What’s amusing, to me at least, is that some of the more nefarious chocolate producers use packaging to presume an extraordinary value upon their product. Because higher-end confection has taken on the air of sophistication, and because those who find value in sophistication often aren’t the same sort to understand the true cost of quality ingredients and production techniques, the chocolatiers have been able to push retail costs to absurd levels. The most famous of which is Noka Chocolates, who in 2006 were selling a 4-piece “Vintages Collection” in the “Signature Box” for $39. That’s $9.75 per piece of chocolate. After Dallas Food embarrassed them with an in depth report, they lowered their prices by nearly half.
This doesn’t even take into account the entire bean-to-bar question that many chocolatiers are afraid to answer, for fear of exposing the wizard behind the curtain. For the record, many chocolate shops that say they make their own chocolate, actually don’t. But more on that at a a later date. The point here is that candy is candy, regardless of how one dresses it up.

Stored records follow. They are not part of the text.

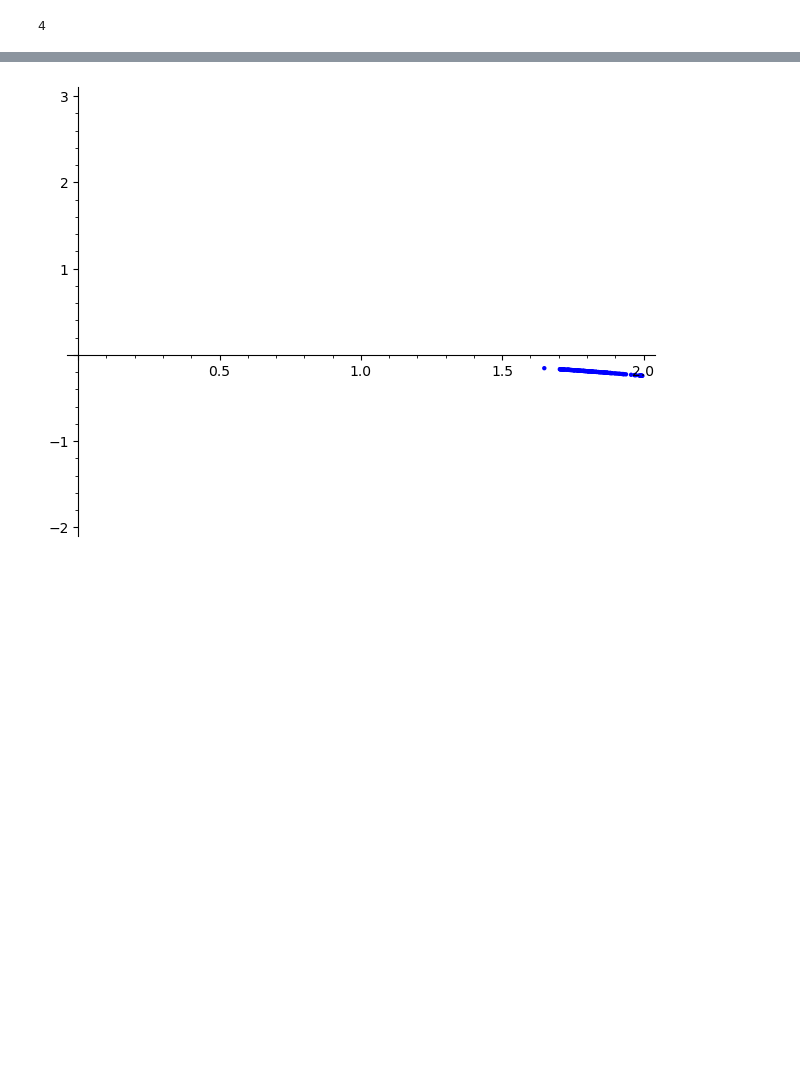
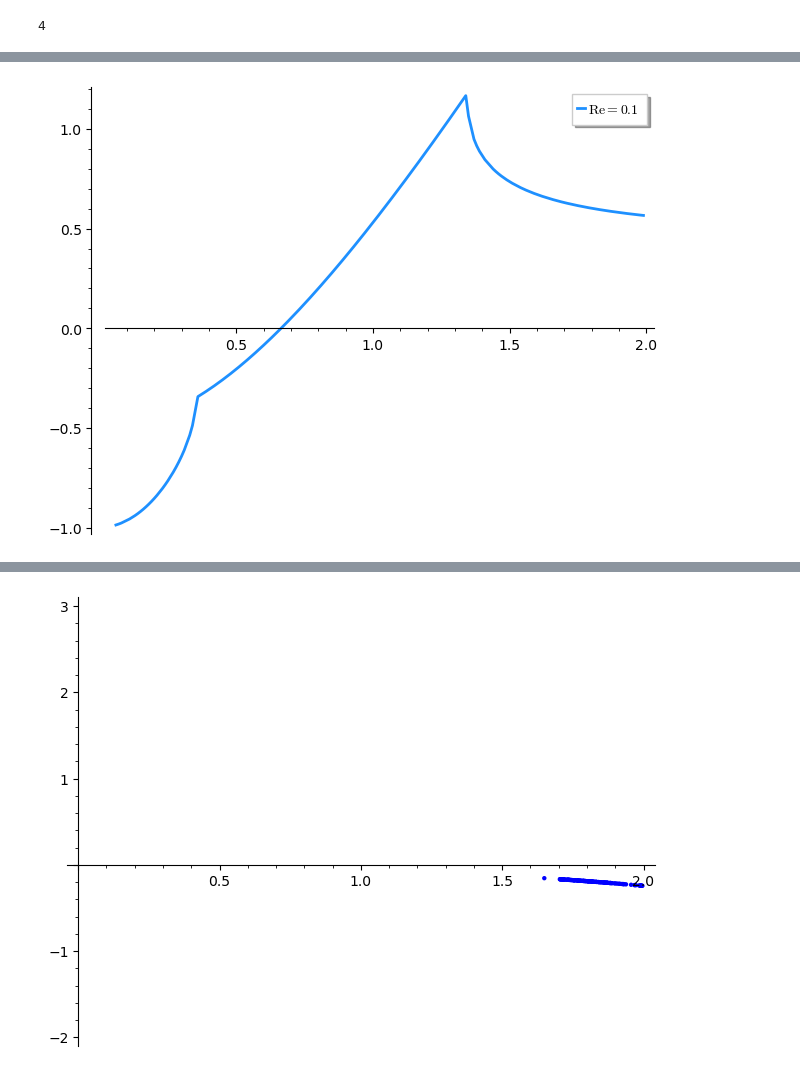
Before and after one commit to fvegar/rips, a Jupyter notebook: rips_dispersion.ipynb, the cells around one changed output, grey strips where cells are left out. Saved outputs shown, nothing was run; the diff lists cells and outputs as text; code cells hidden in the pictures; blank space fills up the shorter version.

```diff
--- a/rips_dispersion.ipynb
+++ b/rips_dispersion.ipynb
@@ -224,0 +258,5 @@ verbose 0 (3838: plot.py, generate_plot_points) Last error message: 'math domain
+# %%
+G0 = list_plot([XY[0][i] for i in range(len(XY[0])) if XY[0][i][1]>-0.99 and XY[0][i][1]<3.5], plotjoined = True, color="dodgerblue", thickness=2, legend_label=r"$\mathrm{Re}=0.1$")
+G0.show()
+# %% [output]
+[figure, added]
```
Also changed, not shown: parts of 53 cells of this notebook, 3 other files.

Here’s an interesting test that you can run if you wish. Head to your favorite chocolate store, and take mental note of the candies being sold. Then head to your favorite grocery or drug store that has its own large candy selection. Try to find a low-end product that is similar to a high-end one. You should be able to place over 90%. Leaving the question of quality aside, what is the difference between candy and confection? Nothing more than perception.